Pitchfork (Website) - "[W]hat makes this record so refreshing is its unabashed ambition, the sound of a band rejecting indie-darling complacency for riskier, more mature territory. And the gamble more than pays off."
Clash (magazine) - "With RUNNING OUT OF LOVE, The Radio Dept. have come forward with their most adventurous and challenging material to date. It has less space for guitars and a greater role for drum machines and clapping, EDM-style percussion."
Audio Mixers: Tomas Bodén; The Radio Dept.

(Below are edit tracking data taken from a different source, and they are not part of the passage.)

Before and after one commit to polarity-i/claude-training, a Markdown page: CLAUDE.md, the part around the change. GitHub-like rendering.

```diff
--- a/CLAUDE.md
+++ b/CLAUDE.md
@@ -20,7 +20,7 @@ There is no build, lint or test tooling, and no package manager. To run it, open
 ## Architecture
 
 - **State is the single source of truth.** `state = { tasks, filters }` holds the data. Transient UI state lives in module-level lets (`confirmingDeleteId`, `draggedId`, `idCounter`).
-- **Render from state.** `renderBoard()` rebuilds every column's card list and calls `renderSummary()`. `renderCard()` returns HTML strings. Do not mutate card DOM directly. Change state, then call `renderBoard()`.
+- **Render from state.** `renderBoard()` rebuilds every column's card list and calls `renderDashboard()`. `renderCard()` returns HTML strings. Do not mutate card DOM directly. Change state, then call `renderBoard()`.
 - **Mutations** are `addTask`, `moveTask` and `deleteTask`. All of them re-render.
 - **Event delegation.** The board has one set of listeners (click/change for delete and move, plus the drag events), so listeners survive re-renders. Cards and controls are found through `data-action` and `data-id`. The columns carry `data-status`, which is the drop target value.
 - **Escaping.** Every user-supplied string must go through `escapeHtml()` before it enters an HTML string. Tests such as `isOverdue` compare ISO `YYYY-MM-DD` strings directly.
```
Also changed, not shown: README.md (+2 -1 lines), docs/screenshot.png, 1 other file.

After a prolonged gestation period that included legal battles with their longtime label Labrador, an album that they started and discarded, and a change in musical direction, in 2016 the Radio Dept. issued their first album in six years. Running Out of Love showcased their immersion in various forms of dance music and their deep interest in politics, while still delivering the strong hooks and sweeping melodies their music always had. The shift to a dancier direction was first previewed on the singles that occasionally escaped, and Running takes it all the way with songs that borrow from Detroit techno (the Inner City-inspired "We Got Game"), early-'90s IDM ("Occupied"), baggy Stone Roses-styled funk ("Committed to the Cause"), and glitchy late-night electronica ("Teach Me to Forget"). They stray further afield for the tropical pop of "Sloboda Narodu," the loping "Swedish Guns," which sounds like Ace of Base turned inside out, the slow-motion machine soul of the title track, and the clipped Pet Shop Boys-ish electropop of "This Thing Was Bound to Happen." No matter the sound or style, the duo shows complete mastery and turns everything into a Radio Dept. song, with all the emotion and beauty that implies. The lush banks of synths, the nimble keyboards that lead the melodies, the rumbling basslines, and the crack drum programming mean the guitars that usually dominate a Radio Dept. album aren't missed at all. There are only a couple songs where guitars even appear. That their lyrical focus seems more focused outward, toward the injustices of the modern world and the political systems that make life a trial, doesn't make much difference, since the duo approaches the topics with a light touch and Johan Duncanson's yearning vocals can make anything sound good. While their fans who still long for the band's early shoegaze years may not find much to appreciate here, those who are drawn to the band's overriding aesthetic and knack for crafting hooks that last a long time will find Running Out of Love to be a very worthy addition to the Radio Dept. catalog. It may even be their most consistently impressive and overall most cohesive record to date. ~ Tim Sendra